Stored data START
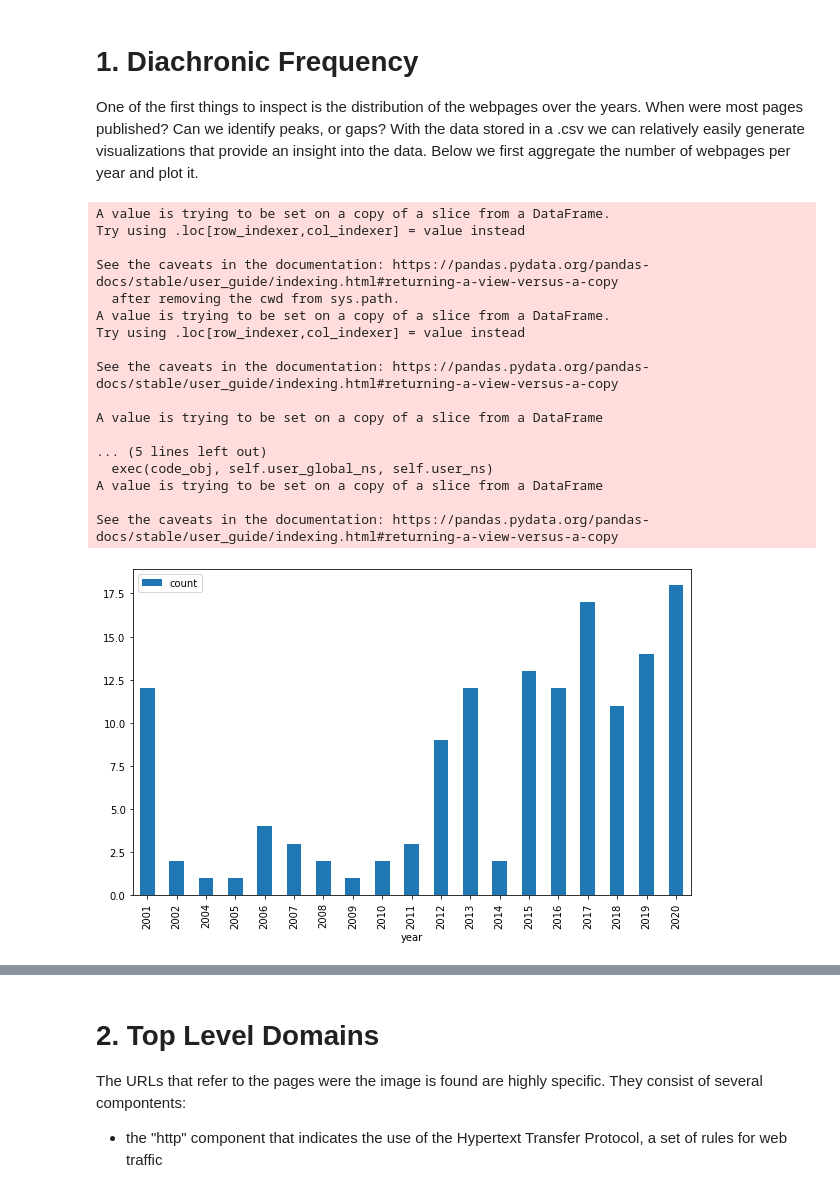
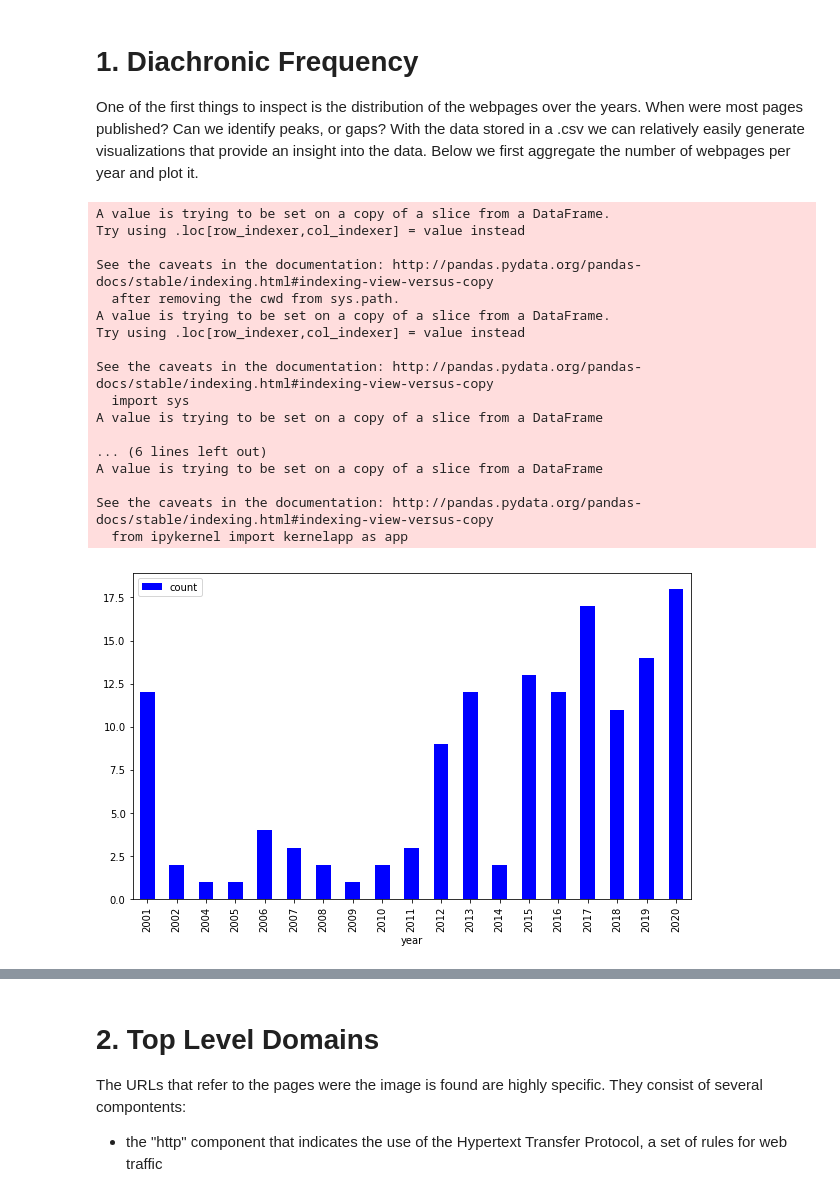
Before and after one commit to rubenros1795/react-gcv-image-analysis, a Jupyter notebook: notebooks/NB3 - DataAnalysis.ipynb, the cells around one changed output, grey strips where cells are left out. Cells and saved outputs as stored; diff of their text form; code cells hidden in the pictures.

```diff
--- a/notebooks/NB3 - DataAnalysis.ipynb
+++ b/notebooks/NB3 - DataAnalysis.ipynb
@@ -36,7 +36,7 @@ import pandas as pd
 import langid
 import matplotlib.pyplot as plt
 # %%
-base_path = "/media/ruben/Data Drive/react-data/test"
+base_path = "D:/react-data/test"
 
 '''
 Import the dates from the dates.txt file in the photo folder. The dates.txt file contains the URL and the associated date, separated by '||'.
@@ -105,7 +105,7 @@ for photo in [d for d in os.listdir(base_path) if os.path.isdir(os.path.join(bas
                 date = "na"
 
             text_ref.update({identifier:dict()})
-            text_ref[identifier].update({"photo":photo,"url":url,"identifier":id_,"date":date,"language":language_ref[url],"topleveldomain":URL.from_string(url).domain(),"sentences":"||".join(sentences)})
+            text_ref[identifier].update({"photo":photo,"url":url,"identifier":id_,"date":date,"language":language_ref[url],"sentences":"||".join(sentences)})
 # %%
 '''
 Here we transform the constructed dictionary is a DataFrame that can be exported to a .csv file. To be sure that there are no duplicate pages in our dataset
@@ -114,7 +114,7 @@ we remove the duplicates.
 
 df = pd.DataFrame.from_dict(text_ref,orient='index').reset_index()
 df = df.drop_duplicates('url',keep='first')
-df.columns = ["path","photo","url","identifier","date","language","topleveldomain","sentences"]
+df.columns = ["path","photo","url","identifier","date","language","sentences"]
 #df.to_csv('path/to/datafolder/data-full.csv',index=False)
 data = df
 # %% [markdown]
@@ -147,29 +147,29 @@ subset = subset.groupby(['photo','year']).sum().reset_index()
 A value is trying to be set on a copy of a slice from a DataFrame.
 Try using .loc[row_indexer,col_indexer] = value instead
 
-See the caveats in the documentation: https://pandas.pydata.org/pandas-docs/stable/user_guide/indexing.html#returning-a-view-versus-a-copy
+See the caveats in the documentation: http://pandas.pydata.org/pandas-docs/stable/indexing.html#indexing-view-versus-copy
   after removing the cwd from sys.path.
 A value is trying to be set on a copy of a slice from a DataFrame.
 Try using .loc[row_indexer,col_indexer] = value instead
 
-See the caveats in the documentation: https://pandas.pydata.org/pandas-docs/stable/user_guide/indexing.html#returning-a-view-versus-a-copy
-
+See the caveats in the documentation: http://pandas.pydata.org/pandas-docs/stable/indexing.html#indexing-view-versus-copy
+  import sys
 A value is trying to be set on a copy of a slice from a DataFrame
 
-... (5 lines left out)
-  exec(code_obj, self.user_global_ns, self.user_ns)
+... (6 lines left out)
 A value is trying to be set on a copy of a slice from a DataFrame
 
-See the caveats in the documentation: https://pandas.pydata.org/pandas-docs/stable/user_guide/indexing.html#returning-a-view-versus-a-copy
+See the caveats in the documentation: http://pandas.pydata.org/pandas-docs/stable/indexing.html#indexing-view-versus-copy
+  from ipykernel import kernelapp as app
 # %%
 '''
 Now we have a dataframe that has three columns: the name of the photo, the year and the webpage frequency. Now it is possible to plot the data.
 If you used only one photo you can simply plot the years against the frequency:
 '''
-p = subset.plot.bar(x='year',y='count',figsize=(10,6))
+p = subset.plot.bar(x='year',y='count',figsize=(10,6), color='b')
 plt.show()
 # %% [output]
-[figure, old version]
+[figure, new version]
 # %%
 '''
 If you have multiple photos, mutate the dataframe in such a way that it has the following column structure:
```
Also changed, not shown: parts of 15 cells of this notebook.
Stored data END
## What to work on
Examine the records and pull out every line where the string "identifier" occurs.

## Answer space
             text_ref.update({identifier:dict()})
-            text_ref[identifier].update({"photo":photo,"url":url,"identifier":id_,"date":date,"language":language_ref[url],"topleveldomain":URL.from_string(url).domain(),"sentences":"||".join(sentences)})
+            text_ref[identifier].update({"photo":photo,"url":url,"identifier":id_,"date":date,"language":language_ref[url],"sentences":"||".join(sentences)})
-df.columns = ["path","photo","url","identifier","date","language","topleveldomain","sentences"]
+df.columns = ["path","photo","url","identifier","date","language","sentences"]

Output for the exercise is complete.